UNICEF Provides Cold Room Facility for Solomon Islands

Baby Lali 4 months receiving his immunisation shotChildren in Solomon Islands will benefit from a Cold Room facility that preserves the quality, potency and safety of vaccines. Vaccines need to be stored at a temperature of 0-8 degrees to keep them usable. A Cold Chain is the storage system that is used to do just that and today, the United Nations Children’s Fund (UNICEF) handed over an essential storage facility that is a key link in the Cold Chain.

In presenting the facility to the Ministry of Health and Medical Services, UNICEF Pacific Representative, Dr. Karen Allen said “Immunisation is one of the most important and cost-effective public health interventions that protect children from illness and disability. This facility which was jointly procured with funding from New Zealand (Cold Room) and the Government of Australia (Stabilizer) will help strengthen the storage capacity of vaccines in Solomon Islands.”

“At present the Expanded Programme on Immunisation (EPI) is offering the following vaccines in the country : BCG (for tuberculosis), Polio, Hepatitis B and Measles-Rubella,” she added. “Next year we hope to add pneumococcal”.

Dr. Allen congratulated the Government of Solomon Islands for the implementation of a vaccine management plan and their dedication to immunise at least 95% of children under-one year of age. This Cold Chain should help in reaching that target; and now we will work together to strengthen the chain to the outermost islands.
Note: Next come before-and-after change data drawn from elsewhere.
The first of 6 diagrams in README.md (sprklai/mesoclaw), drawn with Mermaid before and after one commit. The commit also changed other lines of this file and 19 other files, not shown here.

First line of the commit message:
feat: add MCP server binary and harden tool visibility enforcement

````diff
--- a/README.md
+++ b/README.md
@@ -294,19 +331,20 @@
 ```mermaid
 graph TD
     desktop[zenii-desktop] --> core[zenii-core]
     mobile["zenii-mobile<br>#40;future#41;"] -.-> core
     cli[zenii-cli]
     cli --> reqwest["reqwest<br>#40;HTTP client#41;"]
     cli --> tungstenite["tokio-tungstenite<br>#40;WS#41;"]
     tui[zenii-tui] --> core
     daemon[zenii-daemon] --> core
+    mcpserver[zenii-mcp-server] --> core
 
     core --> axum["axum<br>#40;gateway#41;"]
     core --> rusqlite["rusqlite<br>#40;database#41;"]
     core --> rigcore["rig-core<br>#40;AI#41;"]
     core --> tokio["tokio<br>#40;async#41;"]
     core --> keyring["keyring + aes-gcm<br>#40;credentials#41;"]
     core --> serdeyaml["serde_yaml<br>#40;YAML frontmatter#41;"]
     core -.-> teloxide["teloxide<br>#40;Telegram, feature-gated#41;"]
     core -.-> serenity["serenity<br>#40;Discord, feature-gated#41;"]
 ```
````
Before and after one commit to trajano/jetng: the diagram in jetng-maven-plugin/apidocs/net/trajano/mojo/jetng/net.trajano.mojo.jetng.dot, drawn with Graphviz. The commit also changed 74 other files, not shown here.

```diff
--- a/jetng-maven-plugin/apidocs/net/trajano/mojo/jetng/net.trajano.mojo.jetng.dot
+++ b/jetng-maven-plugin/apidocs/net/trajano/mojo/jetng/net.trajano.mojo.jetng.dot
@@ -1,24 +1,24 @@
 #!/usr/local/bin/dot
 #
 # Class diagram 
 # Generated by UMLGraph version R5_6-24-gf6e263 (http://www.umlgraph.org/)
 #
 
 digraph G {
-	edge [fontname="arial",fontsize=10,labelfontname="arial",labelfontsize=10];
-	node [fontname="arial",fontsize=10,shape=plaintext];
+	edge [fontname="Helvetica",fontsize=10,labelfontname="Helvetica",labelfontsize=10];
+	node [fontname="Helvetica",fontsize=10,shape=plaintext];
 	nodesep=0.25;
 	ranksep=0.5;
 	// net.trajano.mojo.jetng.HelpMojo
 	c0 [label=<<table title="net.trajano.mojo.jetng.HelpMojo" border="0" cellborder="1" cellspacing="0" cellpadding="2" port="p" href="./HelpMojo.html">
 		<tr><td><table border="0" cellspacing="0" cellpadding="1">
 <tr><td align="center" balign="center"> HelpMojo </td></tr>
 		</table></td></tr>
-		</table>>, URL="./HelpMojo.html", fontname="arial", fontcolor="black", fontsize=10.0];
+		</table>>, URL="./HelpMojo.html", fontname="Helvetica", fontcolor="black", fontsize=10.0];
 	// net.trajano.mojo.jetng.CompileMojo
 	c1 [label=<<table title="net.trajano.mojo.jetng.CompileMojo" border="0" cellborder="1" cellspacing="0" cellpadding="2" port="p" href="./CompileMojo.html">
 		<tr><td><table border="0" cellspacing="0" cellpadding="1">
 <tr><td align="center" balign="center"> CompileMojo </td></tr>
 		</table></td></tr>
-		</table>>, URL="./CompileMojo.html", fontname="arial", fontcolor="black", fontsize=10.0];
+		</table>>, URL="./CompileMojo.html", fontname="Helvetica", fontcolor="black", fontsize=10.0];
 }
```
Since her arrival on Monday, she has visited schools, clinics and hospitals. Her credentials were also presented to the Acting Minister of Foreign Affairs and External Trade, Honourable. Ricky Hou.